Tempting as it might be to consider this a borderline out-take, the film was shot a full two years before that epic mid-flight ruckus. There were, at least, reports of real trouble on the set between them, a tangible blurring of art-life boundaries. Pitt’s Roland is a serious alcoholic; Pitt revealed in 2020 that he had struggled with alcohol, and was now sober.
If By the Sea was Jolie’s attempt at some kind of therapy session, it clearly backfired. And if hitting the bottle was Pitt’s idea of getting into character, it was Method acting with more than a hint of madness.
The raging dissatisfaction of Roland and Nessa gives them roving eyes: especially her, in fact, when she finds a peephole in their room and starts watching the gorgeous couple next door – young newlyweds, trying for a child, who can’t keep their hands off each other.
Adultery with Melvil Poupaud’s character drives Roland and Nessa to the brink of separation, but maybe advances them towards a new understanding by the end. The film doesn’t conclude with them resolving all their troubles, but there’s a series of teary heart-to-hearts, and a cautious sense of optimism as they drive away – they may have turned a corner.

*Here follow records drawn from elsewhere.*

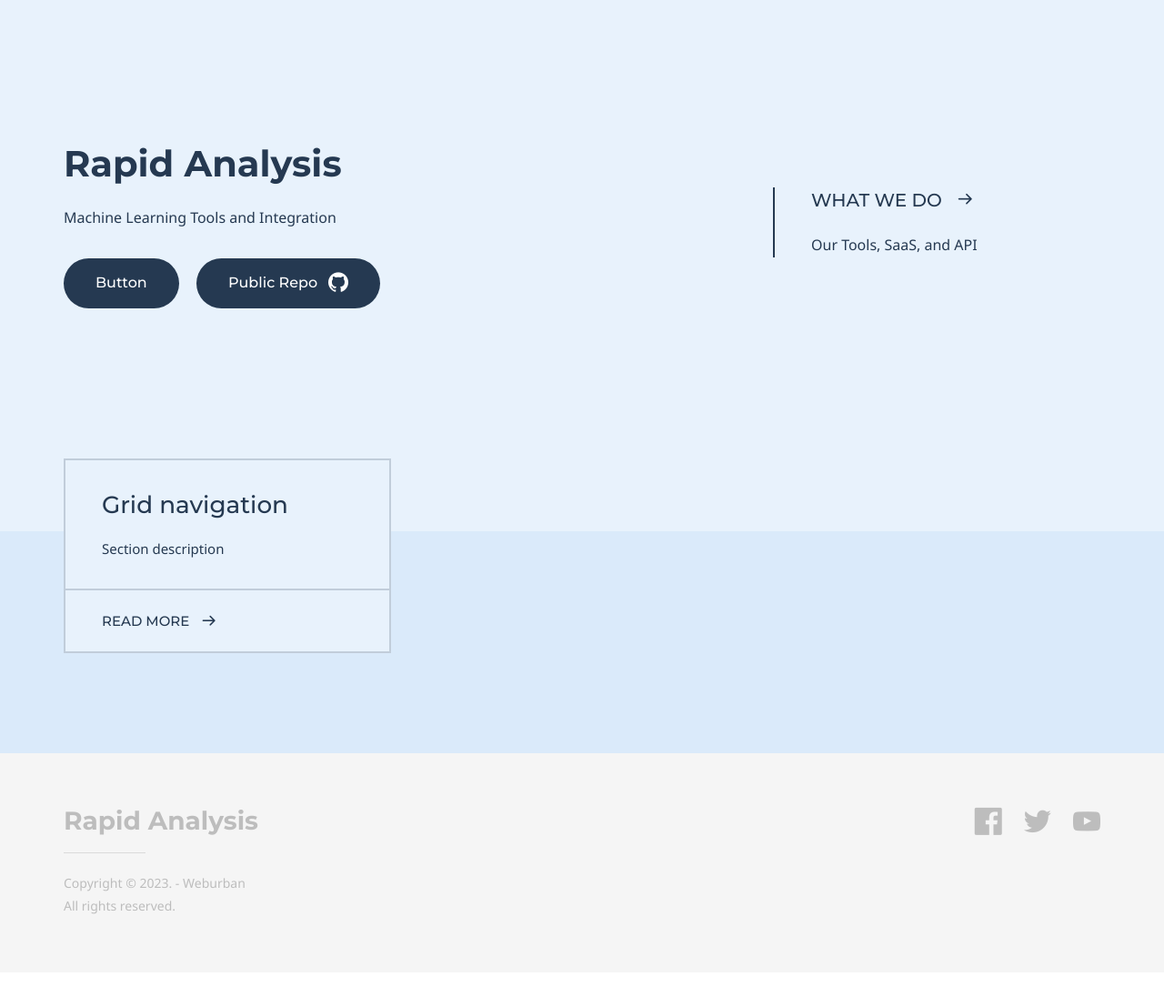
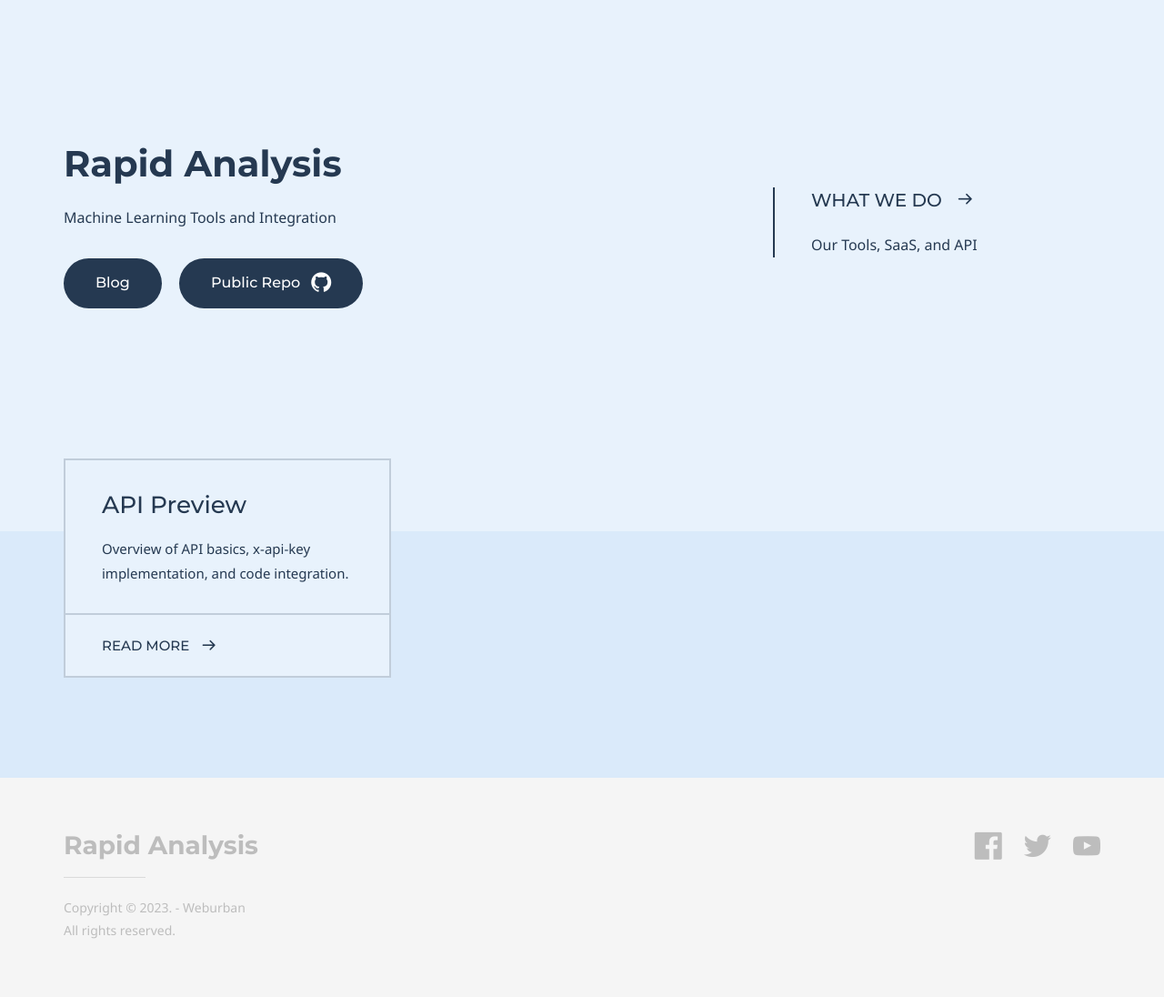
Before and after one commit to rapidanalysis/rapidanalysis.github.io, a Jekyll site: the page built from index.md, in a window 1280 px wide. Shown: the whole page at 91% size. Built offline with Jekyll 4.4.1, drawn with Linux system fonts in a browser that asks for light colours; some web fonts are replaced; before the commit the page ends 1069 px from its top, so only the background shows below that.

Commit message:
Update index.md

```diff
--- a/index.md
+++ b/index.md
@@ -7,9 +7,9 @@ keywords:
 title: Rapid Analysis
 description: Machine Learning Tools and Integration
 buttons:
-    - content: Button
-      url: '#'
-      external_url: false
+    - content: Blog
+      url: 'https://robnewport.github.io'
+      external_url: true
     - icon: github
       content: Public Repo
       url: 'https://github.com/rapidanalysis/rapidanalysis'
@@ -24,8 +24,8 @@ author:
 
 # Grid navigation
 grid_navigation:
-    - title: Grid navigation
-      excerpt: Section description
+    - title: API Preview
+      excerpt: Overview of API basics, x-api-key implementation, and code integration.
       cta: Read more
       url: '#'
 ---
```
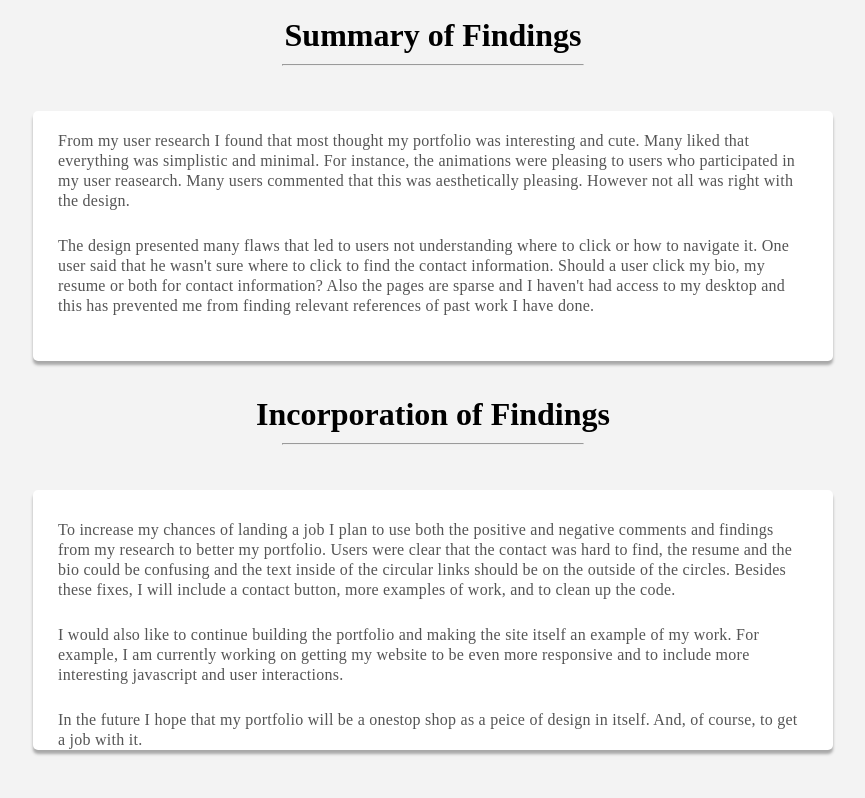
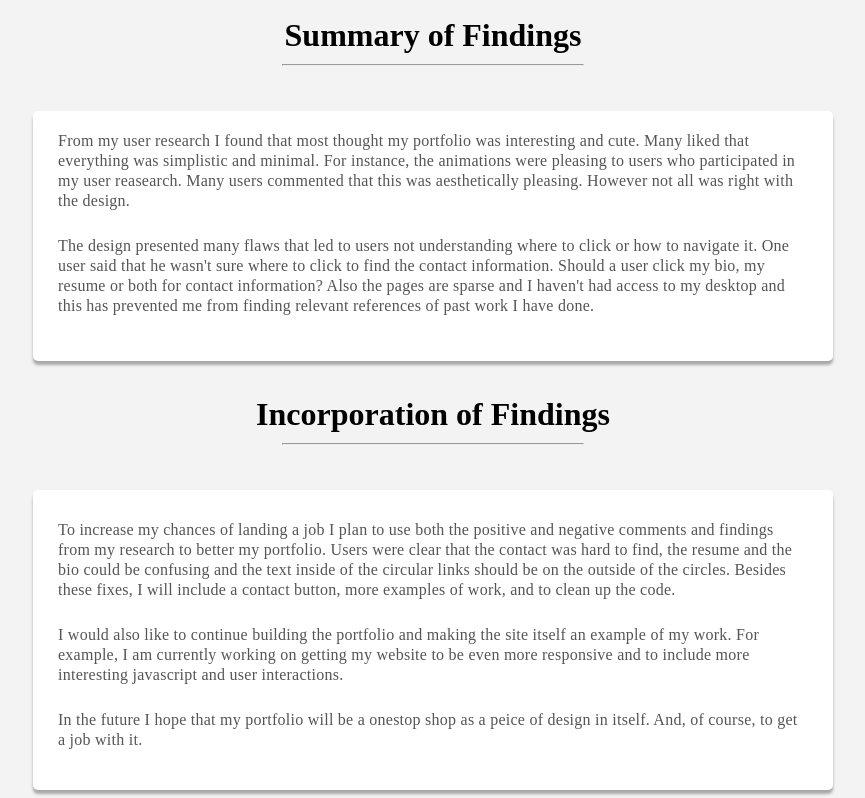
Before and after one commit to MintGreenWolf/Portfolio, a plain HTML site: page Findings.html in a window 1280 px wide. Shown: the part 2566-3364 px from the top of the page, without its empty margins (207-1072 px from the left). Before the commit the page ends 3324 px from the top, so only its background shows below. Drawn offline with Linux system fonts and the light colour scheme.

Commit message:
Update Findings.html

```diff
--- a/Findings.html
+++ b/Findings.html
@@ -170,7 +170,7 @@
         </div>
     <h1 style = "text-align: center; margin-top: 35px; margin-bottom: -15px"> Incorporation of Findings</h1>
         <hr style = "width: 300px; margin-top: 25px">
-    <div class = "box" style = "margin-top: 45px; height: 250px; padding-top: 10px;" id = "box">
+    <div class = "box" style = "margin-top: 45px; height: 280px; padding-top: 10px; padding-bottom: 10px" id = "box">
          <h3 style = "text-align: left; font-size: 42px; margin-top: -5px; margin-bottom: 15px; margin-left: 15px">
                  </h3>
          <p style = "margin: 25px; margin-top:25px;"> To increase my chances of landing a job I plan to use both the positive and negative comments and findings from my research to better my portfolio.
```
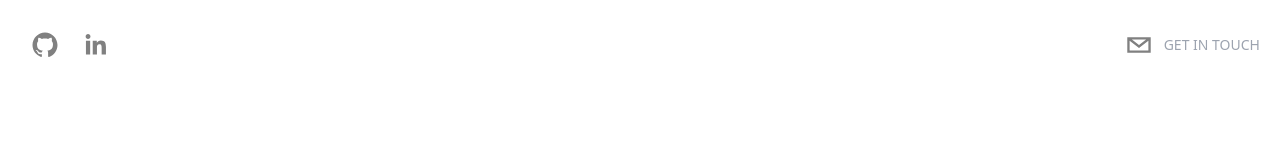
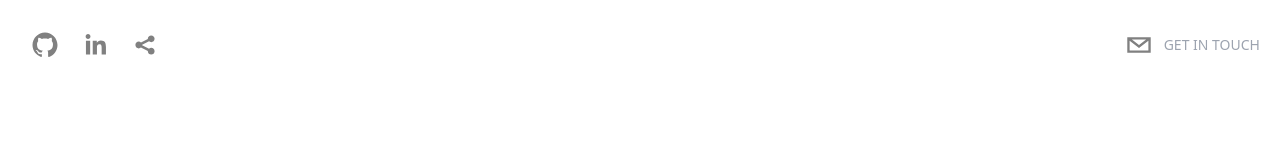
Before and after one commit to danielkim2711/personal-website-app, a Next.js app: page / in a window 1280 px wide. Shown: the top 160 px of the page. Built offline with nearby package versions, Linux system fonts and the light colour scheme.

Commit message:
Install and implement framer motion

```diff
--- a/components/Header.tsx
+++ b/components/Header.tsx
@@ -1,24 +1,64 @@
 import { SocialIcon } from 'react-social-icons';
+import { motion } from 'framer-motion';
 
 type Props = {};
 
 const Header = (props: Props) => {
   return (
     <header className='sticky top-0 p-5 flex items-start justify-between max-w-7xl mx-auto z-20 xl:items-center'>
-      <div className='flex flex-row items-center'>
+      <motion.div
+        initial={{
+          x: -500,
+          opacity: 0,
+          scale: 0.5,
+        }}
+        animate={{
+          x: 0,
+          opacity: 1,
+          scale: 1,
+        }}
+        transition={{
+          duration: 1,
+        }}
+        className='flex flex-row items-center'
+      >
         <SocialIcon
           url='https://github.com/danielkim2711'
           fgColor='gray'
           bgColor='transparent'
+          target='_blank'
         />
         <SocialIcon
           url='https://www.linkedin.com/in/danielkim2711'
           fgColor='gray'
           bgColor='transparent'
+          target='_blank'
         />
-      </div>
+        <SocialIcon
+          url='https://danielpersonalblog.herokuapp.com'
+          fgColor='gray'
+          bgColor='transparent'
+          target='_blank'
+          label='My personal blog'
+        />
+      </motion.div>
 
-      <div className='flex flex-row items-center text-gray-300 cursor-pointer'>
+      <motion.div
+        initial={{
+          x: 500,
+          opacity: 0,
+          scale: 0.5,
+        }}
+        animate={{
+          x: 0,
+          opacity: 1,
+          scale: 1,
+        }}
+        transition={{
+          duration: 1,
+        }}
+        className='flex flex-row items-center text-gray-300 cursor-pointer'
+      >
         <SocialIcon
           className='cursor-pointer'
           network='email'
@@ -28,7 +68,7 @@ const Header = (props: Props) => {
         <p className='uppercase hidden text-sm text-gray-400 md:inline-flex'>
           Get in touch
         </p>
-      </div>
+      </motion.div>
     </header>
   );
 };
--- a/package.json
+++ b/package.json
@@ -9,6 +9,7 @@
     "lint": "next lint"
   },
   "dependencies": {
+    "framer-motion": "^7.3.5",
     "next": "12.3.0",
     "react": "18.2.0",
     "react-dom": "18.2.0",
```
Also changed, not shown: 1 other file (tests, documents, lock files or other folders).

This is the fantasy. Because of the real-life sequel, it feels like a roseate pipe-dream watching it again. Talk turned quickly at the time to Brad’s World War II drama Allied – another flop – because of supposedly electric chemistry with his co-star Marion Cotillard, who was said to be horrified at the implication she might have been a third party in the split.
On screen, Jolie had them dallying with infidelity à la Française, but giving herself and Pitt, whose production company is behind the upcoming MeToo film She Said, the last-ditch benefit of the doubt. In real life, their days were getting numbered, and this vehicle didn’t exorcise underlying demons so much as drag them out into the peachy Mediterranean light for all to see.
By the Sea is available to watch on Amazon Prime